Do you think if a kid can’t read, we should 1) bring massive media attention to it and thereby humiliate the athlete in question, or 2) teach them to read? Would it be impossible for our University to offer athletes who are unable to succeed in advanced classes—by nature of their lower entrance scores and less glamorous academic backgrounds—the attention and academic programs that might be more suited for their level of learning? . . . Is it unreasonable to believe that athletes pursuing a regular full degree and athletes pursuing some type of lesser degree could coexist on the same football team in order to make millions of dollars for our University?
Of course we would prefer a world in which every great athlete came with an equally great academic resume. So long as we’re living in this world, however, wouldn’t research universities better serve athletes who are weaker students by working towards ensuring that all of them are better off academically and better prepared for life at the end of their time in school than they were in the beginning?
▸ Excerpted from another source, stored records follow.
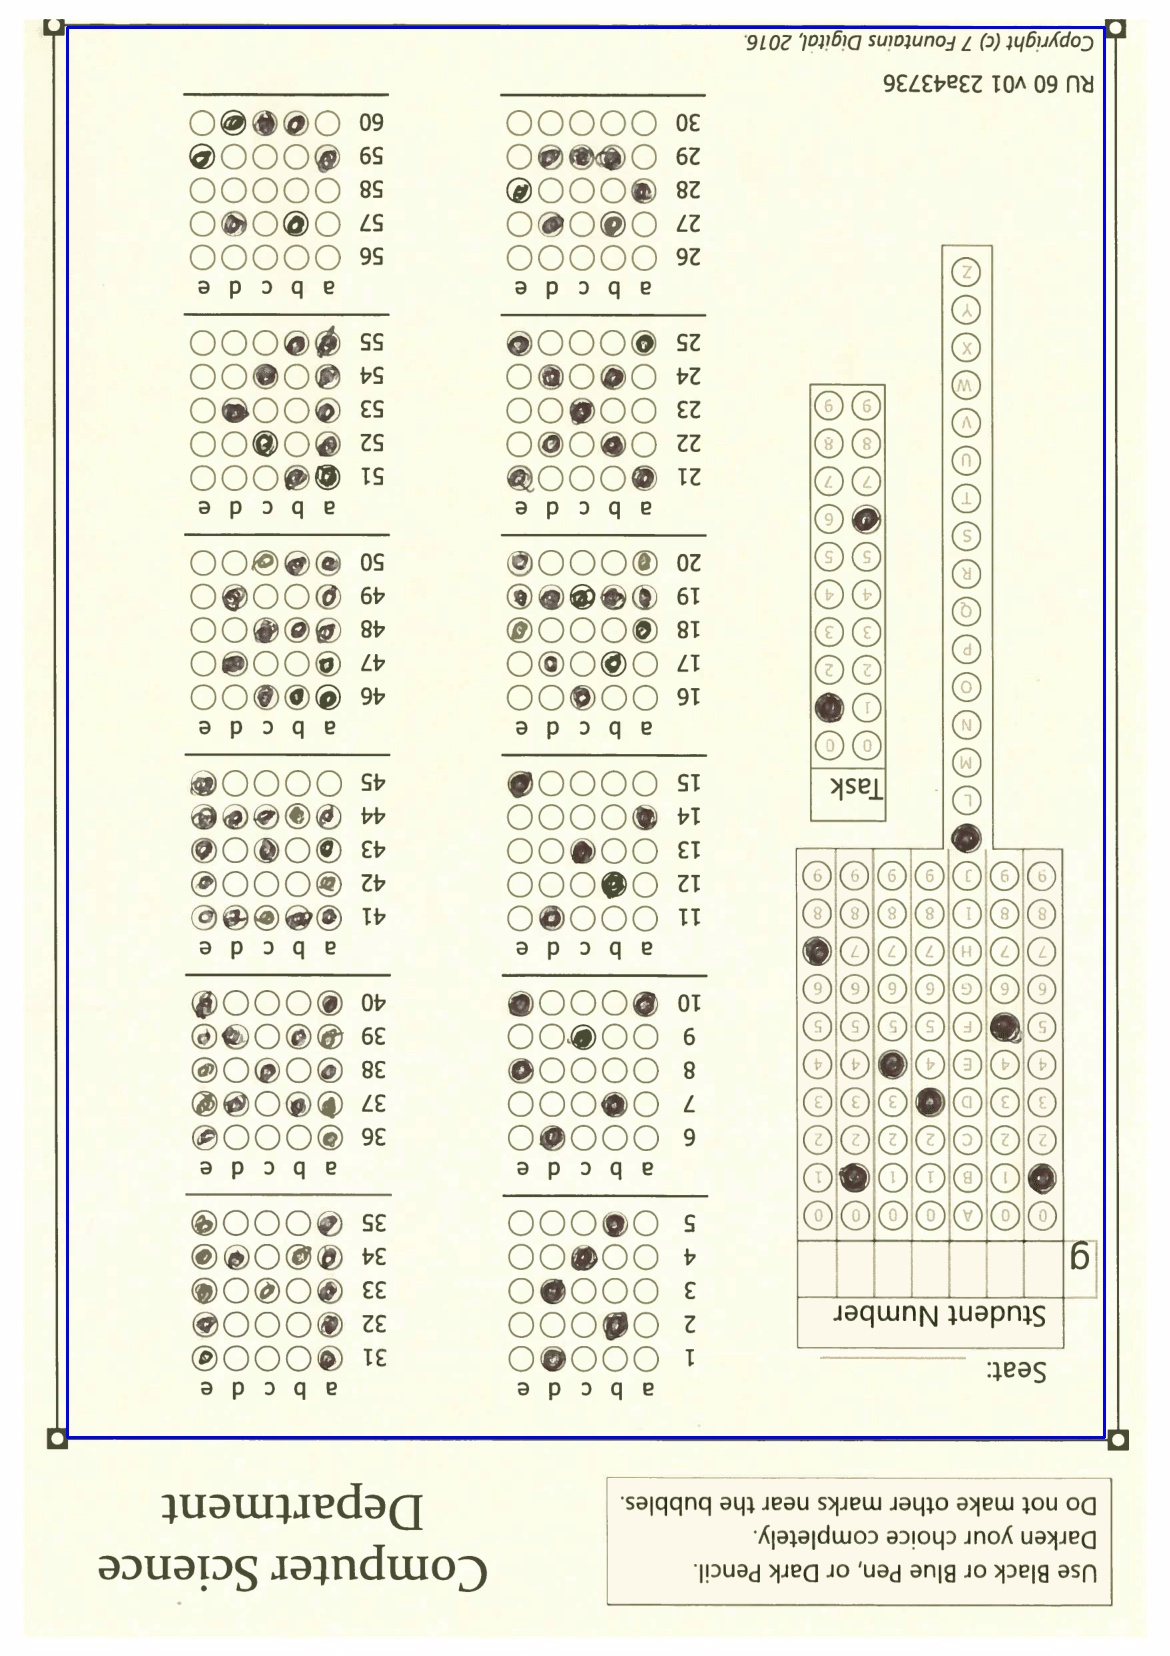
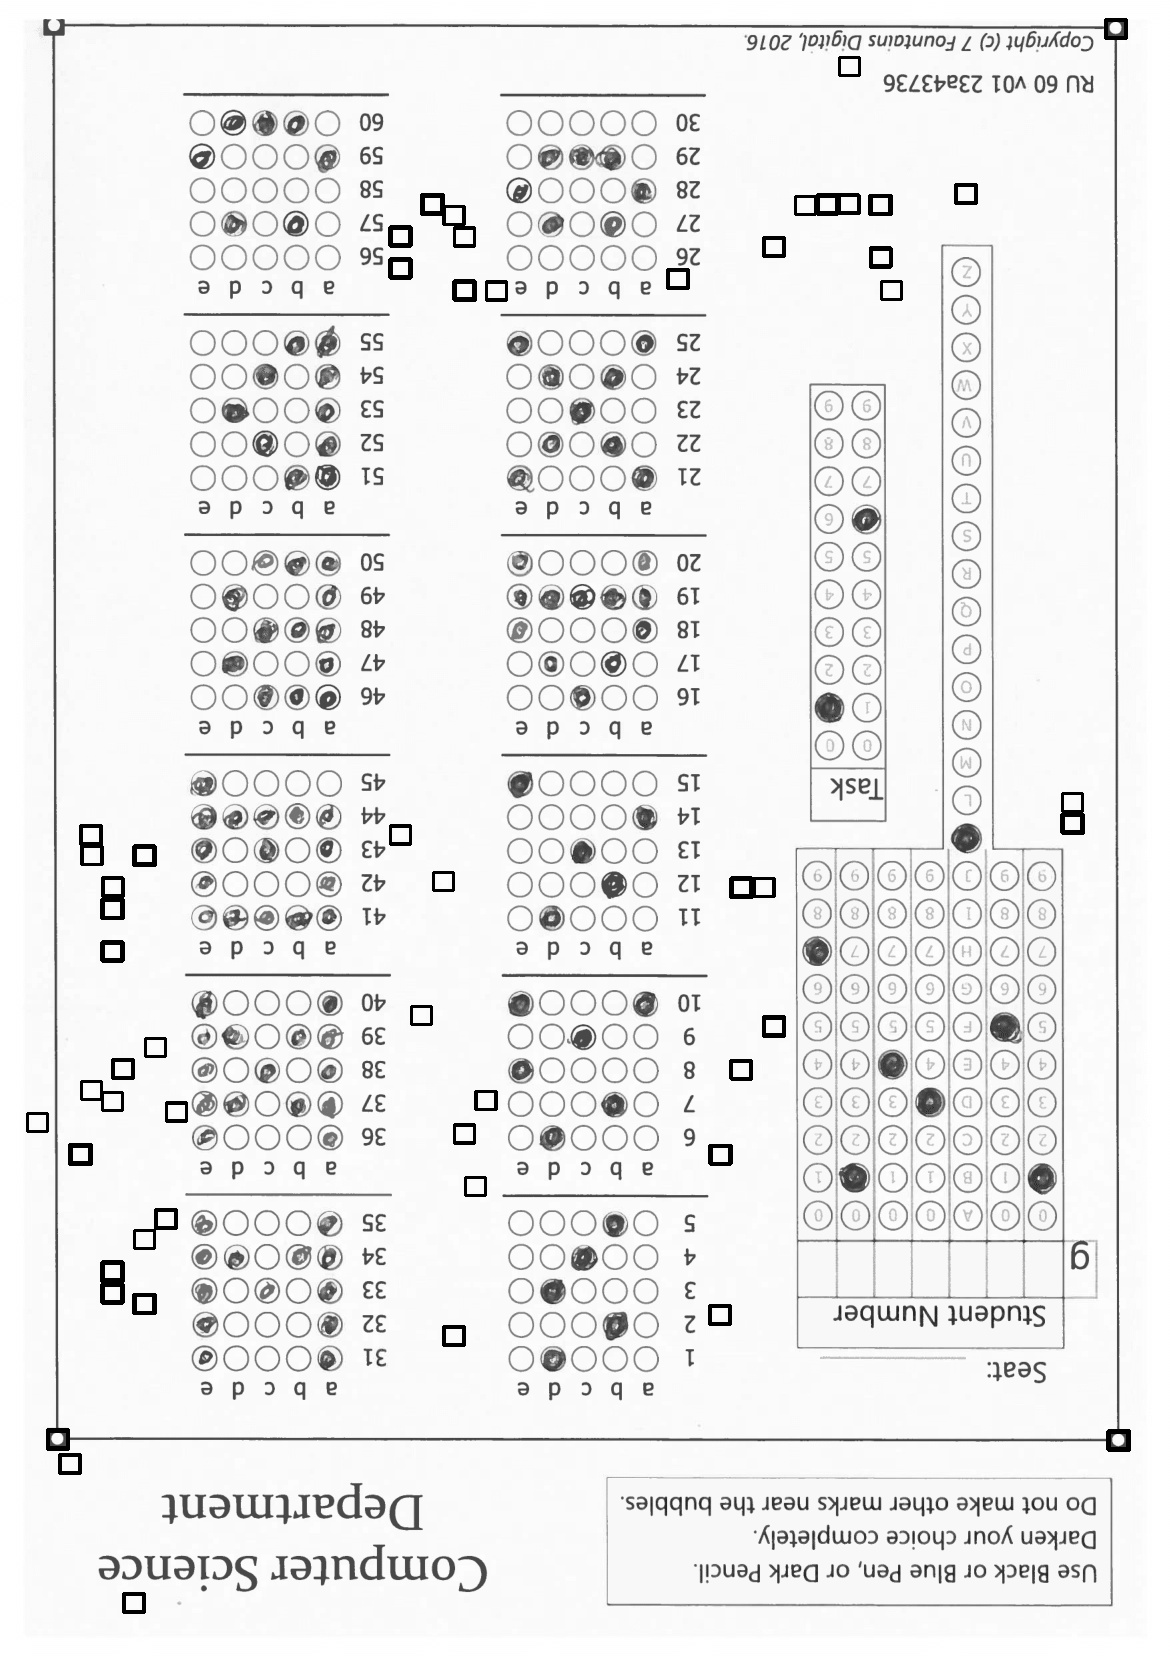
tried some stuff, not really working

diff --git a/5 - Sheet scoring/scoring.py b/5 - Sheet scoring/scoring.py
@@ -43,15 +43,30 @@ def dist(x,y):
     return np.sqrt((x[0]-y[0])**2 + (x[1]-y[1])**2);
 ###############################################################################
 for i in xrange(1,22):
-    img = cv2.imread('Sheets/MCQ_600dpi_2016-{0}.png'.format(str(i).zfill(2)))
-    sq = find_squares(img)
+    img = cv2.imread('Sheets/MCQ_600dpi_2016-{0}.png'.format(str(i).zfill(2)),cv2.CV_LOAD_IMAGE_GRAYSCALE)
+    #sq = find_squares(img)
+    #r = 1.33 #width to height ratio
+    #for s in sq:
+    #    sw  = dist(s[0],s[1])
+    #    sh  = dist(s[1],s[2])
+    #    if (nearly_equal(sh/sw,r)) or (nearly_equal(sw/sh,r)):
+    #        cv2.rectangle(img,tuple(s[0]),tuple(s[2]),(255,0,0),2)
+    #        break
+
+    template = cv2.imread('marker.png',0)
+    w, h = template.shape[::-1] 
     
-    for s in sq:
-        sw  = dist(s[0],s[1])
-        sh  = dist(s[1],s[2])
-        if (nearly_equal(sh/sw,1.33)) or (nearly_equal(sw/sh,1.33)):
-            cv2.rectangle(img,tuple(s[0]),tuple(s[2]),(255,0,0),2)
-            break
-        
+#    thi = cv2.adaptiveThreshold(img,255,cv2.ADAPTIVE_THRESH_GAUSSIAN_C,\
+#             cv2.THRESH_BINARY,11,2)
+#             
+#    tht = cv2.adaptiveThreshold(img,255,cv2.ADAPTIVE_THRESH_GAUSSIAN_C,\
+#             cv2.THRESH_BINARY,11,2)
+    
+    res = cv2.matchTemplate(img,template,cv2.TM_CCOEFF_NORMED)
+    threshold = 0.8
+    loc = np.where( res >= threshold)
+    for pt in zip(*loc[::-1]):
+        cv2.rectangle(img, pt, (pt[0] + w, pt[1] + h), (0,0,255), 2)
+    
     cv2.imwrite('Score/score{0}.jpg'.format(str(i).zfill(2)),img)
Wouldn’t it mean a great deal more for a kid not ready for true college academic work to finish his athletics eligibility considerably closer to being ready than he was when he started (and with an open invitation to attend when and if he becomes ready), rather than go through extraordinary contortions with little real purpose beyond preserving eligibility as long as possible in an otherwise hopeless situation? Wouldn’t that be a better thing to return to an athlete who in his area of greatest strength can contribute so much to the school?
Different universities would vary in their willingness to provide the kinds of remedial education that might be necessary if this idea were adopted. Some would invest in it heavily, others would, rightly or wrongly, view taking those steps as tarnishing the school’s reputation for academic excellence. They should all be free to embrace or not embrace these programs as they see fit within their academic mission.
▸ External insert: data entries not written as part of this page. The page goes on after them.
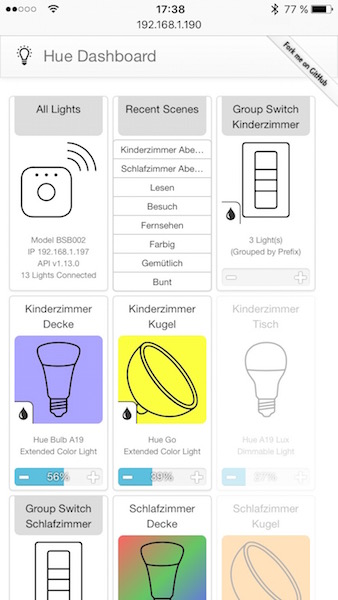
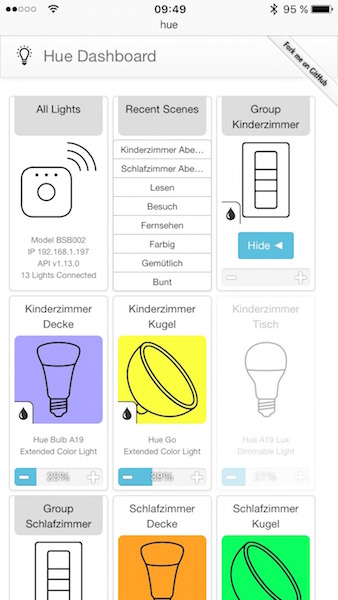
Documentation and screenshot update

diff --git a/README.md b/README.md
@@ -17,9 +17,10 @@ And the same on the iPad:
 ### Features
 
 - Aims to be an ideal control panel for daily operation of your Hue lights
-- No hierarchy, menu diving or anything like that; switching on the light should be fast & simple!
+- No hierarchy, menu diving or anything like that; switching on the lights should be fast & simple!
 - Works with any modern browser
 - Adjusting individual lights or the automatically created groups is comfortable both with a mouse and touch based input
+- Light groups can be shown / hidden, preferences are stored on a per-browser basis
 - Existing scenes created in other Hue applications are fetched from the bridge
 - Supports putting lights in a 'color loop' mode where they cycle between all available colors
 - Clicking a light / group caption makes the lamps blink (can be used as a crude form of communication!)
@@ -137,7 +138,7 @@ Also see this [bug report](https://github.com/commercialhaskell/stack/issues/209
 ```
 #!/bin/sh
 cd /home/pi/hue-dashboard/
-.stack-work/dist/arm-linux/Cabal-1.22.5.0/build/hue-dashboard/hue-dashboard 2>&1
+exec .stack-work/dist/arm-linux/Cabal-1.22.5.0/build/hue-dashboard/hue-dashboard 2>&1
 ```
 * On ARM machines Hue Dashboard displays a 'Server' tile, allowing for shutdown and reboot of the Raspberry Pi without using SSH
 * This hopefully worked out all fine, be sure to file bug reports with the respective parts of the Haskell ecosystem to make sure it keeps getting easier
For the foreseeable future, though, it seems likely that we will continue on the current path: underqualified students will be admitted because they are fantastic at a sport, and schools will essentially act as if those students are as prepared for academic achievement as anyone else admitted under far stricter standards when everyone involved knows better.
This pretense, whose sole benefit is to preserve the self-images of universities who prefer to pretend that major college sports are something different than what everyone knows them to be, creates bad incentives, bad education, and inflicts its greatest harms on students from the most difficult backgrounds.
It doesn’t have to be this way.